▶ [WHAT TO PRODUCE] Go through the material below, noting each line where the string "Midjourney" appears, and give only the total.

▶ [SUPPLIED RECORDS]
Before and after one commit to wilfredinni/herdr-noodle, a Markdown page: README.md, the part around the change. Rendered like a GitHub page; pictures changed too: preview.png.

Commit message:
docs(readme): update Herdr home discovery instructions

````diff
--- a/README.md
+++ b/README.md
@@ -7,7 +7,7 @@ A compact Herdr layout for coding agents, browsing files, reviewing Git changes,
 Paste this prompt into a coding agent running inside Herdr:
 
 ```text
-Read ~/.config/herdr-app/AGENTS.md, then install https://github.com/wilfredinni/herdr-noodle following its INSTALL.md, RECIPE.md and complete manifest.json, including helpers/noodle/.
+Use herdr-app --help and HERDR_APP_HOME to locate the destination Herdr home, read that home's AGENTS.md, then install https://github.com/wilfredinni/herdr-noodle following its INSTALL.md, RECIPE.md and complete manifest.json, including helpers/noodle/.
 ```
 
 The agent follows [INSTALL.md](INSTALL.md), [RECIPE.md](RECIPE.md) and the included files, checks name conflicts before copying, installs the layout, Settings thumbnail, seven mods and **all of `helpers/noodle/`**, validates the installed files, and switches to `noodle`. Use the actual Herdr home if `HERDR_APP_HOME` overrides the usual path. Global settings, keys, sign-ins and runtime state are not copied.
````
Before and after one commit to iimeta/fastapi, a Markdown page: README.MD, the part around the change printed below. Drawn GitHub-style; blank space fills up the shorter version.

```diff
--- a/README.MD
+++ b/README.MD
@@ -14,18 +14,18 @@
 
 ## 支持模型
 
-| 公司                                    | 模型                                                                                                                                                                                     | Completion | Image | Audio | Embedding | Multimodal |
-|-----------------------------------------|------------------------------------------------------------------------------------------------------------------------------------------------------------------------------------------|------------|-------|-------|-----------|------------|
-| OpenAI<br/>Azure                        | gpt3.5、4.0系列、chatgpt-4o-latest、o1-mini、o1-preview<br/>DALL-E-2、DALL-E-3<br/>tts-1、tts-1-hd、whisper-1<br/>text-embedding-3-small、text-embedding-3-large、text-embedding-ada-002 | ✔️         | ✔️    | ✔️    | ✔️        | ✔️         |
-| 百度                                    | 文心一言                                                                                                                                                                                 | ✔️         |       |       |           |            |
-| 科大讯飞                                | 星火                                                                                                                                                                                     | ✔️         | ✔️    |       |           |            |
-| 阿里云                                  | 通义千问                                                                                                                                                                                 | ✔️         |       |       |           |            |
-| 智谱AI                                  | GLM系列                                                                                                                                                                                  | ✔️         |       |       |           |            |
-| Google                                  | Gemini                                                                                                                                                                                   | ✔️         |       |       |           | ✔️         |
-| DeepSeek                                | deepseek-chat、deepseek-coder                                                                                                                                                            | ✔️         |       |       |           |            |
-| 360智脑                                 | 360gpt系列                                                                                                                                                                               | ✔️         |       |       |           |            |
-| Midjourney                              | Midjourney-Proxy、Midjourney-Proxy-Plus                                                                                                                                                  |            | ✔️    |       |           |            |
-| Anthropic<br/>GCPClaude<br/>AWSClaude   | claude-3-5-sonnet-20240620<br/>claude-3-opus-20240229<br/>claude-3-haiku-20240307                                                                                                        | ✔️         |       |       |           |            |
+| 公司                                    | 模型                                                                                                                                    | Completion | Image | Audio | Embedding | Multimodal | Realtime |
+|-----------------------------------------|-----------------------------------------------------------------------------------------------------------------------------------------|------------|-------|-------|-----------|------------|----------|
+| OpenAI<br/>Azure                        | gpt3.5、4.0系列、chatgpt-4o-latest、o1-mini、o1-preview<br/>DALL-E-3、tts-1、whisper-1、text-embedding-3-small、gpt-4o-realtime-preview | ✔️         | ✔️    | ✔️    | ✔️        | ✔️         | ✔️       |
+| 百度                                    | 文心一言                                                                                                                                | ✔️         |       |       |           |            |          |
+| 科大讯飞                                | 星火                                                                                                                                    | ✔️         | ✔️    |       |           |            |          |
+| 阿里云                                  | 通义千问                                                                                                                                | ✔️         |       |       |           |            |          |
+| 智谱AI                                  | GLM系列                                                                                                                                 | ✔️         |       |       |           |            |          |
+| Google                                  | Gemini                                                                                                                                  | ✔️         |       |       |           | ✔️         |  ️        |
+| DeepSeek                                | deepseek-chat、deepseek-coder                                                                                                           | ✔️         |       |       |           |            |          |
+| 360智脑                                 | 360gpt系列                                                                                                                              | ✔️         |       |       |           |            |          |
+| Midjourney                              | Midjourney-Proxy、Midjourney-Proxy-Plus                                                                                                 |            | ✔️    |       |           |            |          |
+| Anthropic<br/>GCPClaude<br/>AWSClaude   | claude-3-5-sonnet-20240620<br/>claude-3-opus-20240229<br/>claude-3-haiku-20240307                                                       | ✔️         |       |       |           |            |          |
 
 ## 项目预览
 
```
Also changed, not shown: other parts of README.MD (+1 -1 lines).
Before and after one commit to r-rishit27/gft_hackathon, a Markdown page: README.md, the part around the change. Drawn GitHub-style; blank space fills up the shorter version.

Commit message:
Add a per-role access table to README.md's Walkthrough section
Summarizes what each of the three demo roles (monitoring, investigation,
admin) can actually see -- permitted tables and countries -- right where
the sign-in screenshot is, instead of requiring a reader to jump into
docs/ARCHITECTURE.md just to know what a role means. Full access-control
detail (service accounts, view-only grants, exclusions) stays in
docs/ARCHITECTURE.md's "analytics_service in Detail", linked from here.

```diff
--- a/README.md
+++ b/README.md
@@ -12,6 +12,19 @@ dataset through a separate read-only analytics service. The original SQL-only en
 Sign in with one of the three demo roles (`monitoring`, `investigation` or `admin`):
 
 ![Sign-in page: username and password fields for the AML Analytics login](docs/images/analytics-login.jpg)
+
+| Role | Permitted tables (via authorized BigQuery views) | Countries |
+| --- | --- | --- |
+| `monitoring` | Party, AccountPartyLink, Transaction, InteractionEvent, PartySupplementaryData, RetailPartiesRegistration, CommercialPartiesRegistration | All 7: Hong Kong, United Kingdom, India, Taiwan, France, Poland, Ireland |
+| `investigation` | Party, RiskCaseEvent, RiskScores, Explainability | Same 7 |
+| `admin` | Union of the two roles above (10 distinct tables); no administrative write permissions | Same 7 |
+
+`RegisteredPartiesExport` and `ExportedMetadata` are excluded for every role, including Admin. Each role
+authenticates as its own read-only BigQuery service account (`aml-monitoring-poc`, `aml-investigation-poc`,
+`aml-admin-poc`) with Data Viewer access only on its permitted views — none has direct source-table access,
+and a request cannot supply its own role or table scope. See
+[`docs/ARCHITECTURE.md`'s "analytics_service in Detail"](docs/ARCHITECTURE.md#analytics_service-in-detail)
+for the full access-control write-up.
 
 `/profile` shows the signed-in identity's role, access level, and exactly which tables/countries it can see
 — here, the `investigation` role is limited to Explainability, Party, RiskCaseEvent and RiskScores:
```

▶ [RESPONSE TO THE TASK] 2